Anti-GMO Activists Slam Public Placement of Bio-Safety Docket on GM Mustard as ‘Meaningless’ Process: PTI

Anti-GM activists today accused GEAC, the country’s biotech regulator, of undertaking a ‘meaningless’ process, after a risk assessment report of genetically-modified mustard was put into public domain which claimed that it did not pose any risk to biodiversity or the agro-ecosystem.

The Genetic Engineering Appraisal Committee (GEAC) had constituted a sub-committee of scientific experts to examine the biosafety data on GM mustard. After the committee examined it, the report was placed on the Environment Ministry’s website on Sept 5 inviting comments from stakeholders within a period of 30 days before the biotech regulator took a decision.

‘The sub-committee is of the opinion that both the genetically-engineered parents, Varuna bn3.6 and EH2 modbs 2.99 and the hybrid DMH-11 are substantially equivalent to non-GE parents and conventional mustard and its consumption is safe for human and animal health.

‘With regard to the environment, the sub-committee concluded that the environmental release of parental lines for hybrid DMH11 may not pose any risk to biodiversity and the agro-ecosystem as the GE material under review have been demonstrated to have no or negligible effect on non-target organisms,’ the report stated.

The Centre for Genetic Manipulation of Crop Plants (CGMCP) of Delhi University had applied for GEACs approval for environmental release of hybrid DMH-11.

‘From the toxicity and allergenicity studies, it was concluded that GE mustard, the parental lines and hybrid DMH-11 does not raise any public health or safety concerns for human beings and animals with respect to overall nutritional characteristics,’ the report said.

The Alliance for Sustainable and Holistic Agriculture (ASHA) shot off a letter to the Environment Ministry Additional Secretary Amita Prasad, demanding that the full biosafety data be put into the public domain if the ministry wants to make the process scientific.

‘We write to you now to demand that the full biosafety data be put out into the public domain immediately if this feedback process has to be a meaningful and scientific process.

‘Further, at least 90 days time should be given for feedback from public. We also demand that you look into all feedback that is provided and not try and curtail it to formats that are conveniently created to keep out important questions and queries,” Kavitha Kuruganti of ASHA said.

(Top photo of Kavita Kuruganti of ASHA at an anti-GM mustard press conference in Delhi in June. Photo by Vivian Fernandes).

Hit Counter provided by technology news
Web Design MymensinghPremium WordPress ThemesWeb Development

I Do Not Understand Bt Cotton technology; I Know It Works
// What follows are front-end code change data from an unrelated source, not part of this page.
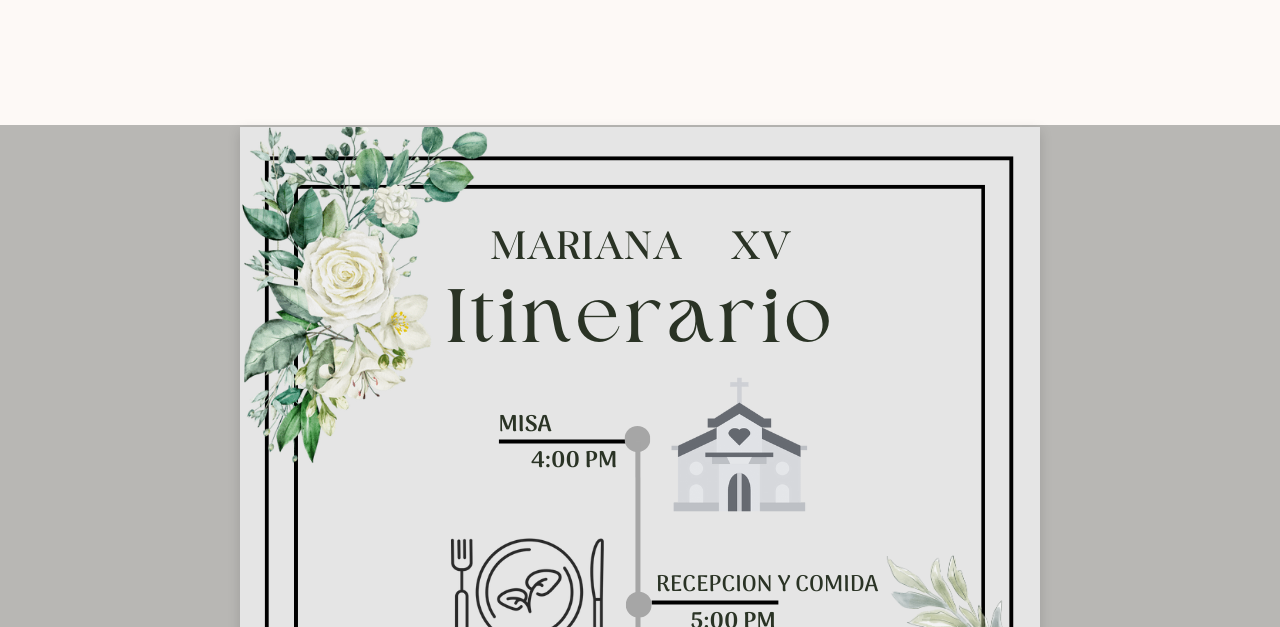
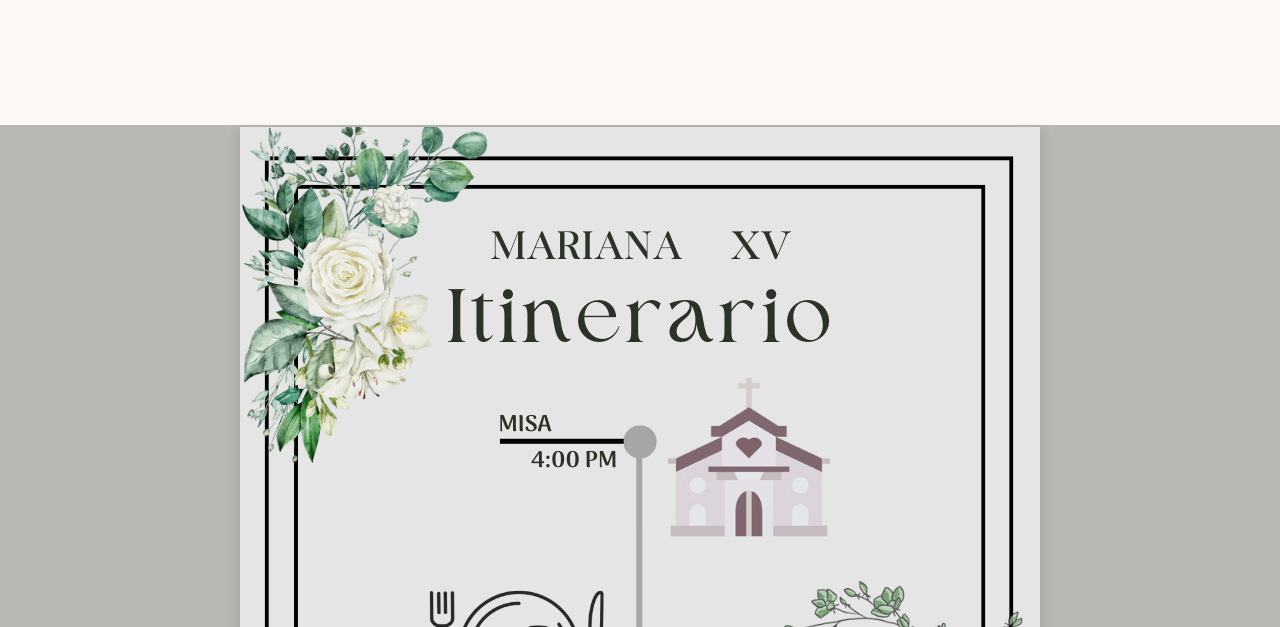
Before and after one commit to dma-desing/invitacion-mariana-xv, a plain HTML site: page index.html in a window 1280 px wide. Shown: the part 5488-6115 px from the top of the page. Drawn offline with Linux system fonts and the light colour scheme.

Commit message:
itinerario corregido

```diff
--- a/index.html
+++ b/index.html
@@ -109,7 +109,7 @@
   </section>
 
   <section id="itinerario" class="itinerario">
-    <img src="img/itine.png" alt="Itinerario del evento" class="imagen-itinerario fade-in-on-scroll">
+    <img src="img/info.png" alt="Itinerario del evento" class="imagen-itinerario fade-in-on-scroll">
   </section>
 
 
```
Also changed, not shown: img/info.png (added).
Y Kallanagouda Patil, 46, of Uppinbetegeri village in Dharwad taluk  owns 52 acres jointly with his three brothers. He holds a diploma in agriculture from a school in Raichur. Patil grows cotton on ten acres, apart from sugarcane, potato, Bengal gram, jowar, tur,moong and vegetables. He uses groundwater to irrigate his fields. The water is drawn from a depth of 280 feet. Electricity is free so he flood irrigates the fields, except the one under banana  where he uses drip irrigation. He does not micro-irrigate cotton because it is closely planted and has to make way for another crop after eight months. This farmer has his cost all worked out. Making quick mental calculations, he estimates the cost of cotton crop at Rs 22,500 an acre and the realization from 17 quintals an acre at Rs 68,000. He had planted Bayer seed. ‘I do not understand technology, he says, all I know is if I use Bt seed there will be no

Pests Snack on Chilly But Not Cotton

F Basavaraj Rudagi, 48, did not grow cotton before 2008. This farmer from Saundhi village in Dharwad district’s Kundogol taluk made a partial switch to Bt cotton as chilly was susceptible to pest attack and yield was declining. From five acres in 2009, Rudagi had fifteen of a forty acre joint farm under cotton this year, when smartindianagriculture  caught up with him in February. He tried out Bayer in a change from Mahyco and Raasi seed. Rudagi says he got 11.5 quintals (100 kg) an acre from his rain-fed crop and at Rs 4,050 a quintal, his realization was a little over Rs 46,000. The cost, he says, is Rs 26,000 an acre, excluding rental earnings had he leased out the land. This does not mesh with the profit he claims he makes, but then he admits to not keeping crop-wise accounts. Rudagi also grows peanuts, coriander, gram, safflower and jowar. There is safety in diversity. And yes he plants pigeon pea or tur around the cotton crop for bollworms to feed on so they are not forced by the survival instinct to develop resistance to Bt protein.  In this sense he is quite a cut apart. Low cotton prices are worrying but what is the alternative?